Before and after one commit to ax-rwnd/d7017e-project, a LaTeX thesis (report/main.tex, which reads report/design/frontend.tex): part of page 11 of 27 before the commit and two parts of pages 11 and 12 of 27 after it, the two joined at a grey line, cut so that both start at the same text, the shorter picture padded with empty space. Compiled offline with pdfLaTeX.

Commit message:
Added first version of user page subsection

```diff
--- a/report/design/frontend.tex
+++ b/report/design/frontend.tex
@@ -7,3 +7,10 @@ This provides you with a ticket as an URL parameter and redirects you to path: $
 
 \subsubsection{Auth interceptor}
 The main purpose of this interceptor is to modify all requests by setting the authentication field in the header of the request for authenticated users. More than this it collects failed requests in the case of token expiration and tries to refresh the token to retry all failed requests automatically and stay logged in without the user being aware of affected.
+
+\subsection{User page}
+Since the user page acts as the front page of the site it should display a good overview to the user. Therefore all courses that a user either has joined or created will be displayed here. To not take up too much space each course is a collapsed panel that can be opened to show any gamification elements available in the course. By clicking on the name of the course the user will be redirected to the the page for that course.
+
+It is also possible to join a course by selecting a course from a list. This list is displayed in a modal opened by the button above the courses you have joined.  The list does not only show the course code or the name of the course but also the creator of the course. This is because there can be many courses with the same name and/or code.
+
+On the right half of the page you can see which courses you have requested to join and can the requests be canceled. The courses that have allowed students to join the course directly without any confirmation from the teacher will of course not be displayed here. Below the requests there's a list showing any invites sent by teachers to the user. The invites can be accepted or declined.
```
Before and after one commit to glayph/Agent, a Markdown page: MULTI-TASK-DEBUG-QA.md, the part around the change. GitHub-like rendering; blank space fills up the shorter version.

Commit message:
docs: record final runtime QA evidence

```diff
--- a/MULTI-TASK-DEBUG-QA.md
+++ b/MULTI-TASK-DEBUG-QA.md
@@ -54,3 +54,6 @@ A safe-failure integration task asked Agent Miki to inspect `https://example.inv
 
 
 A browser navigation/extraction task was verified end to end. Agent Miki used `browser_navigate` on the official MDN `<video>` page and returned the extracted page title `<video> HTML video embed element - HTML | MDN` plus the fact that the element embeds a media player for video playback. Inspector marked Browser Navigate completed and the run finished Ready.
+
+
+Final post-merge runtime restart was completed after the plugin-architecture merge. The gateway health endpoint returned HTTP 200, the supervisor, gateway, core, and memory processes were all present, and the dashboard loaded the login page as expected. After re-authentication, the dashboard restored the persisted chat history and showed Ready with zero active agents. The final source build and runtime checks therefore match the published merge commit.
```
--*--
_Action item_. Your job is to return all lines above that hold the word "name".

_Task result_.
+Since the user page acts as the front page of the site it should display a good overview to the user. Therefore all courses that a user either has joined or created will be displayed here. To not take up too much space each course is a collapsed panel that can be opened to show any gamification elements available in the course. By clicking on the name of the course the user will be redirected to the the page for that course.
+It is also possible to join a course by selecting a course from a list. This list is displayed in a modal opened by the button above the courses you have joined.  The list does not only show the course code or the name of the course but also the creator of the course. This is because there can be many courses with the same name and/or code.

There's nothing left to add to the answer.